Exercise instructions
Look through the material below and return every line that contains "polygons".

The input

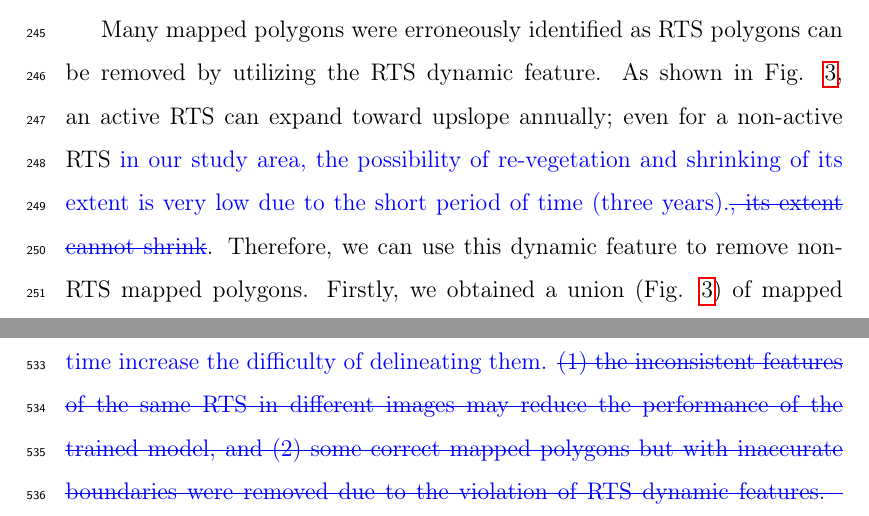
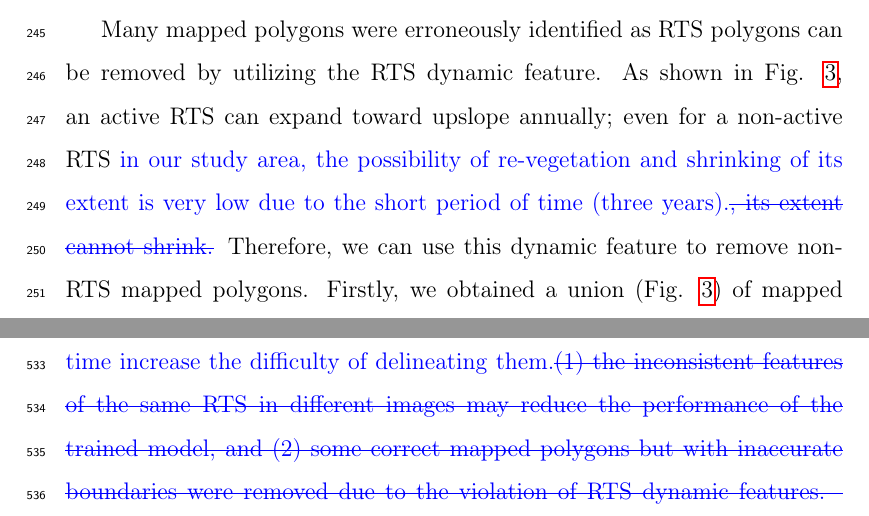
Before and after one commit to yghlc/polygon_based_rts_changeDet, a LaTeX paper (polygon_based_rts_changeDet.tex): two parts of pages 13 and 30 of 35, joined at a grey line, cut so that both start at the same text. Compiled offline with pdfLaTeX.

Commit message:
revise space

```diff
--- a/polygon_based_rts_changeDet.tex
+++ b/polygon_based_rts_changeDet.tex
@@ -444,7 +444,7 @@ Lastly, considering the image resolution, we removed mapped polygons with an are
 
 
 Many mapped polygons were erroneously identified as RTS polygons can be removed by utilizing the RTS dynamic feature.
-As shown in Fig. \ref{fig_rts_expanding}, an active RTS can expand toward upslope annually; even for a non-active RTS \replaced{in our study area, the possibility of re-vegetation and shrinking of its extent is very low due to the short period of time (three years).}{, its extent cannot shrink}.
+As shown in Fig. \ref{fig_rts_expanding}, an active RTS can expand toward upslope annually; even for a non-active RTS \replaced{in our study area, the possibility of re-vegetation and shrinking of its extent is very low due to the short period of time (three years).}{, its extent cannot shrink.}
 Therefore, we can use this dynamic feature to remove non-RTS mapped polygons.
 Firstly, we obtained a union (Fig. \ref{fig_rts_expanding}) of mapped polygons at the same location.
 The steps of obtaining the union include (1) choosing a mapped polygon as an initial union, (2) scanning through all mapped polygons until finding a mapped polygon that has not been merged to other unions and overlaps it, (3) merging the found polygon into it and updating the union, and (4) repeating steps (2) and (3) until no polygons can be merged into the union.
```
Also changed, not shown: polygon_based_rts_changeDet.tex (2 more changed lines).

Task result
@@ -444,7 +444,7 @@ Lastly, considering the image resolution, we removed mapped polygons with an are
 Many mapped polygons were erroneously identified as RTS polygons can be removed by utilizing the RTS dynamic feature.
 Therefore, we can use this dynamic feature to remove non-RTS mapped polygons.
 Firstly, we obtained a union (Fig. \ref{fig_rts_expanding}) of mapped polygons at the same location.
 The steps of obtaining the union include (1) choosing a mapped polygon as an initial union, (2) scanning through all mapped polygons until finding a mapped polygon that has not been merged to other unions and overlaps it, (3) merging the found polygon into it and updating the union, and (4) repeating steps (2) and (3) until no polygons can be merged into the union.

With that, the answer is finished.